But by running those transactions in a transaction enrichment engine, the bank understands these aren't just random spends. The bank would know that this is a career-oriented individual investing in personal growth and perhaps even an aspiring entrepreneur.
Now, instead of offering them a generic loan or a basic savings account, the bank can provide a "Future Entrepreneurs Package." This could include a higher-credit business loan pre-approval, a premium savings account with higher interest rates for higher balances, and even partnerships with co-working spaces or professional development courses.
Here, financial data enrichment allows the bank to tailor its services to fit its services just like a glove, making your customers feel seen, understood, and far more likely to engage with these personalized services.
For banks, the value is pretty much straightforward - Having access to more accurate data would equip your team with the right tools to make better business decisions, which could mean less risk and a high profitability in the long run. On the other hand, the end customers get a win too - they get services that actually make sense for them, which makes them more likely to stick around and even become advocates for the bank.
Instead of releasing generic loan packages, banks can now use enriched data to create bespoke packages that precisely meet the unique needs of individual customers, just like in the example of our young professional.
If a bank knows that a customer consistently invests in sustainable or tech companies, they could recommend a new, high-potential green tech IPO, thus providing their customers with more successful opportunities.
If the bank knows a customer regularly misses credit card payments but makes frequent luxury purchases, the risk associated with offering a large loan to this individual would likely be deemed high and vice versa. This targeted risk assessment becomes possible because of the enriched data, ultimately safeguarding both the bank and the customer.
Knowing what goes on in the background of these sophisticated enrichment engines is essential now that we have a better understanding of financial data enrichment. At its most fundamental, it consists of a collaboration of machine learning models, AI algorithms, and complementary natural language processing technologies. These are created to accomplish particular goals that the backend team has established. Of course, data engineering professionals are in charge of turning the raw data into useful insights.
So, what are some of the best data enrichment tools in the banking sector? Companies often use a mix of in-house solutions and third-party services. LuneData is regarded as one of the more capable businesses out there. Basically, they help businesses create personalized customer experiences while learning from the spending habits of their customers. Using unique AI technology that is tailored to the MENA area, it turns raw consumer payment and transaction data into data points.

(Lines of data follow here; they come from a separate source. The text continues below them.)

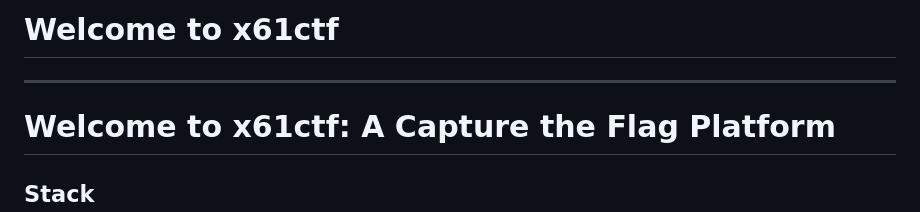
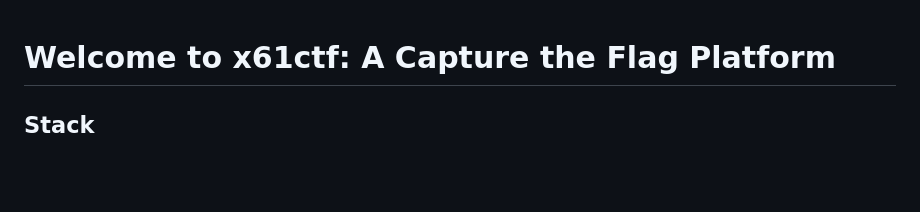
Before and after one commit to endepointe/x61ctf, a Markdown page: README.md, the part around the change. Drawn GitHub-style; blank space fills up the shorter version.

Commit message:
rm duplicate line in readme

```diff
--- a/README.md
+++ b/README.md
@@ -1,6 +1,3 @@
-# Welcome to x61ctf
-
----
 
 # Welcome to x61ctf: A Capture the Flag Platform
 
```
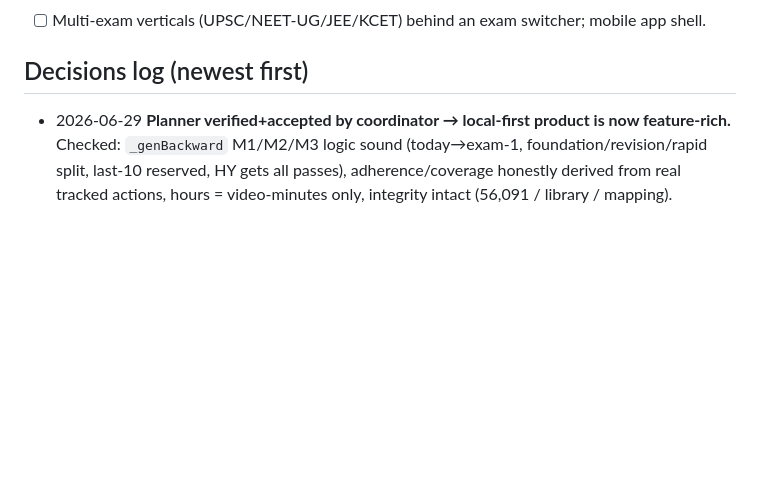
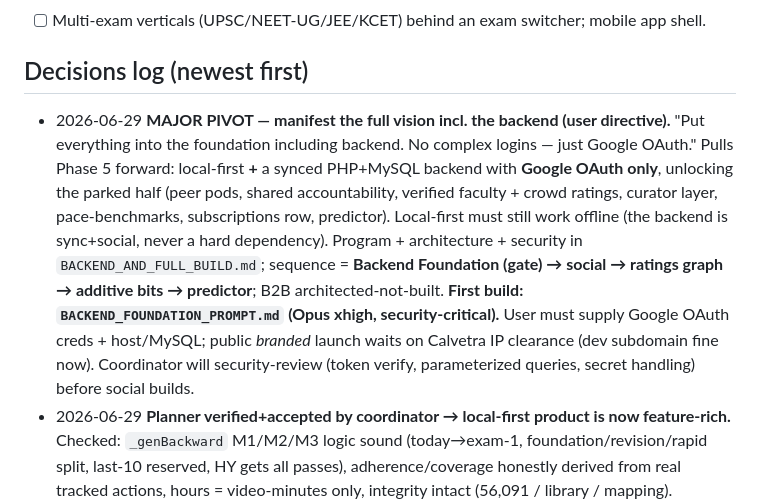
Before and after one commit to ramrk47/Meridian, a Markdown page: plans/PROGRESS.md, the part around the change. GitHub-like rendering; blank space fills up the shorter version.

Commit message:
Pivot: manifest full vision incl. backend (Google OAuth); program + backend foundation prompt
Co-Authored-By: Claude Opus 4.8 <noreply@anthropic.com>

```diff
--- a/plans/PROGRESS.md
+++ b/plans/PROGRESS.md
@@ -195,6 +195,15 @@
 - [ ] Multi-exam verticals (UPSC/NEET-UG/JEE/KCET) behind an exam switcher; mobile app shell.
 
 ## Decisions log (newest first)
+- 2026-06-29 **MAJOR PIVOT — manifest the full vision incl. the backend (user directive).** "Put everything into
+  the foundation including backend. No complex logins — just Google OAuth." Pulls Phase 5 forward: local-first **+**
+  a synced PHP+MySQL backend with **Google OAuth only**, unlocking the parked half (peer pods, shared accountability,
+  verified faculty + crowd ratings, curator layer, pace-benchmarks, subscriptions row, predictor). Local-first must
+  still work offline (the backend is sync+social, never a hard dependency). Program + architecture + security in
+  `BACKEND_AND_FULL_BUILD.md`; sequence = **Backend Foundation (gate) → social → ratings graph → additive bits →
+  predictor**; B2B architected-not-built. **First build: `BACKEND_FOUNDATION_PROMPT.md` (Opus xhigh, security-critical).**
+  User must supply Google OAuth creds + host/MySQL; public *branded* launch waits on Calvetra IP clearance (dev
+  subdomain fine now). Coordinator will security-review (token verify, parameterized queries, secret handling) before social builds.
 - 2026-06-29 **Planner verified+accepted by coordinator → local-first product is now feature-rich.** Checked:
   `_genBackward` M1/M2/M3 logic sound (today→exam-1, foundation/revision/rapid split, last-10 reserved, HY gets
   all passes), adherence/coverage honestly derived from real tracked actions, hours = video-minutes only, integrity
```
Also changed, not shown: plans/BACKEND_AND_FULL_BUILD.md (added, +51 -0 lines), plans/BACKEND_FOUNDATION_PROMPT.md (added, +60 -0 lines).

Let's say your bank offers investment portfolio management services. Traditionally, investment managers might look at market trends and the customer's basic financial history to recommend investment options. However, after feeding a data enrichment tool with this information, you could factor in more targeted variables like the customer's spending on luxury or eco-friendly products, the stability of their income, and even trends in their business expenditures if they own a company.
Investment managers can offer more specialized suggestions using this enriched data that take into account a customer's values and lifestyle in addition to their financial goals. This enhances the advising service's personalization, which may increase client pleasure and loyalty.